It remains unclear how, exactly, the strip club was able to pull off its food-stamp hustle. Long gone are the days when food stamp recipients were issued paper coupons, and these days the entire process is done electronically. It’s not clear how a food-stamp reading machine was given to a strip club.

Meanwhile, Ohio’s Liquor Control Commission continues to use the revocation of liquor licenses as a way of dealing with “problem” strip clubs. For example, in May of this year, another Dayton strip club – The Harem – lost its liquor license due to food-stamp trafficking. Similarly, Dayton’s The Living Room lounge is also facing hearings into having its liquor license revoked, although it’s not clear why.

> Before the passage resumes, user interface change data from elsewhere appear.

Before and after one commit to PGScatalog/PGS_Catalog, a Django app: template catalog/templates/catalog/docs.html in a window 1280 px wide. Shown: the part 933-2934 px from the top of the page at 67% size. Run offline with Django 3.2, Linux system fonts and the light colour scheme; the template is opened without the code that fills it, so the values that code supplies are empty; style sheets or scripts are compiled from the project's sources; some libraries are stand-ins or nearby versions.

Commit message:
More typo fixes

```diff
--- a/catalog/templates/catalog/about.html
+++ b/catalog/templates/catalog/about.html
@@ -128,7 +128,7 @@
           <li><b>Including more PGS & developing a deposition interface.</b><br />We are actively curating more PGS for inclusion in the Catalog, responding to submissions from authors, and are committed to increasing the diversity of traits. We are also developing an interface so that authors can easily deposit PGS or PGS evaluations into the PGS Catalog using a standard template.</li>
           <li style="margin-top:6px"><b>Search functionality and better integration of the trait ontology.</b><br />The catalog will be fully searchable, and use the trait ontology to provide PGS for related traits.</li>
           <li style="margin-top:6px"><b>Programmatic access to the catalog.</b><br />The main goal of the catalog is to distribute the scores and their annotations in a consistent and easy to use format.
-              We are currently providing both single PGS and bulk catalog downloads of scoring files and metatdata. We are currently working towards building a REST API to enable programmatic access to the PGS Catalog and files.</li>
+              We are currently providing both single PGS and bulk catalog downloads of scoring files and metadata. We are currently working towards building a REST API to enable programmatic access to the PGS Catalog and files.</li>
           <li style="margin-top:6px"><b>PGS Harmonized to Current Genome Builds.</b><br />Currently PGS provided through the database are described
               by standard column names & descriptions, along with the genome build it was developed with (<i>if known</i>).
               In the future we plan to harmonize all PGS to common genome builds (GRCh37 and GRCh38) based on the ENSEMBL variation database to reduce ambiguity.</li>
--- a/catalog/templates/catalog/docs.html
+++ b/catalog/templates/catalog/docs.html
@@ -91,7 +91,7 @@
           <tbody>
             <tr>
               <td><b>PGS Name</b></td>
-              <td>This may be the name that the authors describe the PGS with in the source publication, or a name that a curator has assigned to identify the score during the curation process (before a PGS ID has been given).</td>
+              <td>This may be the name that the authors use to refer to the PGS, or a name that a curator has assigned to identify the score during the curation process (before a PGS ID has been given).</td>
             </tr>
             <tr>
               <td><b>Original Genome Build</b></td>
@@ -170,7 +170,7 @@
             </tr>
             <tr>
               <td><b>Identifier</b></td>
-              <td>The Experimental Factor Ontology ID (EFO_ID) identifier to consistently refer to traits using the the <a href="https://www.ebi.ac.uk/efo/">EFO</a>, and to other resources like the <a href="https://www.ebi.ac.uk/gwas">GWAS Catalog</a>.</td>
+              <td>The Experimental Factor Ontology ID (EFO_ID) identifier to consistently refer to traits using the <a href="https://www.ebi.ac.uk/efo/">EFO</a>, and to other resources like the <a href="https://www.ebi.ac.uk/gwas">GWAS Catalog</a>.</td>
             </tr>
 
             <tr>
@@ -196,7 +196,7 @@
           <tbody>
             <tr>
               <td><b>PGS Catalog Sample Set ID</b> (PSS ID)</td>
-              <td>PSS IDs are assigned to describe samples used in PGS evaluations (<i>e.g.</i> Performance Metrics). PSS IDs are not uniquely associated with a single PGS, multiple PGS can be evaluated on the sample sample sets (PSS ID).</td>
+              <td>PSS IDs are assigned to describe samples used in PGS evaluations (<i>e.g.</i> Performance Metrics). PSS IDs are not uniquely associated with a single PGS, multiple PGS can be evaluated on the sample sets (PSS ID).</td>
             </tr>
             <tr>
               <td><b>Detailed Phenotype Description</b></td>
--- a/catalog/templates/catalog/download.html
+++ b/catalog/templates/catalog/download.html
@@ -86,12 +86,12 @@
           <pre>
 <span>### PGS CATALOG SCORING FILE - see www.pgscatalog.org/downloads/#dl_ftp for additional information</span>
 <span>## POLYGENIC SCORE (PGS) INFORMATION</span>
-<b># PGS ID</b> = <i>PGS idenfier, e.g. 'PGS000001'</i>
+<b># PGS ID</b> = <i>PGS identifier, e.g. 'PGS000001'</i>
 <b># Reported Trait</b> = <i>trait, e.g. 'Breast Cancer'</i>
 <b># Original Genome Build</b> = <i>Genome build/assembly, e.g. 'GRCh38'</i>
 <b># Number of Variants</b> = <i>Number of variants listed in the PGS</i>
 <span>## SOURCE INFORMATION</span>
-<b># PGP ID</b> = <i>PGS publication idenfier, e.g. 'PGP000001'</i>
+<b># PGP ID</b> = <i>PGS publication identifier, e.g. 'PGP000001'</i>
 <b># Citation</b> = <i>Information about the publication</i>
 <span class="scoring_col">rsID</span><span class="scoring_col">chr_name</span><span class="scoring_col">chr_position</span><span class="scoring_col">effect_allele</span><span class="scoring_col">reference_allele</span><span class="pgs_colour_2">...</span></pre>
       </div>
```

It was also at an Ohio strip club where Donald Trump accuser Stormy Daniels was arrested. As previously reported by the Inquisitr, the adult-film actress was performing at Siren’s in Columbus when she was accused of inappropriately touching a patron. Charges were later dropped on a technicality.